#### Exercise:
Return only the lines starting at the line that contains "else if (results" and ending with the final line of the listing; include both endpoints.

#### Material provided:
+++++
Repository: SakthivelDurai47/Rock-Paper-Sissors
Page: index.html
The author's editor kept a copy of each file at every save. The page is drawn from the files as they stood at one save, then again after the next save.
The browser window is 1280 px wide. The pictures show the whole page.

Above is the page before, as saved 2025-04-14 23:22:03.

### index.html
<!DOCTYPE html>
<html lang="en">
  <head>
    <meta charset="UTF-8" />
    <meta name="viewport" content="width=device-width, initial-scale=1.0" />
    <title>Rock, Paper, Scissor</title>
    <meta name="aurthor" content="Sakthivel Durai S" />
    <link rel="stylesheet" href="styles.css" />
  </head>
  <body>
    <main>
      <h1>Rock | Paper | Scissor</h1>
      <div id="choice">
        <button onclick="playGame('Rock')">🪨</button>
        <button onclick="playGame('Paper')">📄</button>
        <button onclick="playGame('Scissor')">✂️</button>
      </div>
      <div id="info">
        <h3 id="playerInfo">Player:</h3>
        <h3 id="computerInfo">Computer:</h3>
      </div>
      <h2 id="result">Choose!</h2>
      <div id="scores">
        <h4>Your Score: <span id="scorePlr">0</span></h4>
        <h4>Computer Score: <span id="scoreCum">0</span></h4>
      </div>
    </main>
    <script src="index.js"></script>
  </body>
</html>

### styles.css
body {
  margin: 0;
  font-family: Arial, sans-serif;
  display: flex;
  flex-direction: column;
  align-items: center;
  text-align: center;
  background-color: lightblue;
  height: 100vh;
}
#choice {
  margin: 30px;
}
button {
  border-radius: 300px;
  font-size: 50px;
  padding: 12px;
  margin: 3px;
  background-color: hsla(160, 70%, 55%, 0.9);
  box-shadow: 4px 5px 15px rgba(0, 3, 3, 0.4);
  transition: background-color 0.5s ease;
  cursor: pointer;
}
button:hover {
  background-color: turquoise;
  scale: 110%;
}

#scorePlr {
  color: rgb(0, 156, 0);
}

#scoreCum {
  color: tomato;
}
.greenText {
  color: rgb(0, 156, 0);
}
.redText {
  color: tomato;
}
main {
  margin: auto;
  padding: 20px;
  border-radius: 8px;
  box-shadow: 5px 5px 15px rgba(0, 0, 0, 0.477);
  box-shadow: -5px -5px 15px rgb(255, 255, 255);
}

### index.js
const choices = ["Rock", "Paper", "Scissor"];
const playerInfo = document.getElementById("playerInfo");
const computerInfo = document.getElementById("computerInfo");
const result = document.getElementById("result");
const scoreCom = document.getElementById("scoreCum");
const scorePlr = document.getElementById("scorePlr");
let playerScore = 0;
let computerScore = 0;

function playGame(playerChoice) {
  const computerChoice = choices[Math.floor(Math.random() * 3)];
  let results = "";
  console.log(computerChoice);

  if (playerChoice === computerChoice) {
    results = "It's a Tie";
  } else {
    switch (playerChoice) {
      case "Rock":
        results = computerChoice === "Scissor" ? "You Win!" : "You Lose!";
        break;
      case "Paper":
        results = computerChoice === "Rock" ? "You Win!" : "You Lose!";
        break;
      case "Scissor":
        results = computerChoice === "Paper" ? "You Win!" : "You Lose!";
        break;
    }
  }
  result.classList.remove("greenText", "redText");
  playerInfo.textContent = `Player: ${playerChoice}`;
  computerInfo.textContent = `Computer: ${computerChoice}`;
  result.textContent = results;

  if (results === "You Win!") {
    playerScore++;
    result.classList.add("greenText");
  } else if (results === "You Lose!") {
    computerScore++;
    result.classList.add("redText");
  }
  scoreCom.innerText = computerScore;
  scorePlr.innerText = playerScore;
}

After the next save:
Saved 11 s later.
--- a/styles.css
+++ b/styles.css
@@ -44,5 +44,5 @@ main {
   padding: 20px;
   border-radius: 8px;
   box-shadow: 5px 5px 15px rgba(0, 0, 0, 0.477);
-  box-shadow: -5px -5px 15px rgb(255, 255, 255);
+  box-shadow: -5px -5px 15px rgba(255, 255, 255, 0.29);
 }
+++++
#### Exercise result:
  } else if (results === "You Lose!") {
    computerScore++;
    result.classList.add("redText");
  }
  scoreCom.innerText = computerScore;
  scorePlr.innerText = playerScore;
}

After the next save:
Saved 11 s later.
--- a/styles.css
+++ b/styles.css
@@ -44,5 +44,5 @@ main {
   padding: 20px;
   border-radius: 8px;
   box-shadow: 5px 5px 15px rgba(0, 0, 0, 0.477);
-  box-shadow: -5px -5px 15px rgb(255, 255, 255);
+  box-shadow: -5px -5px 15px rgba(255, 255, 255, 0.29);
 }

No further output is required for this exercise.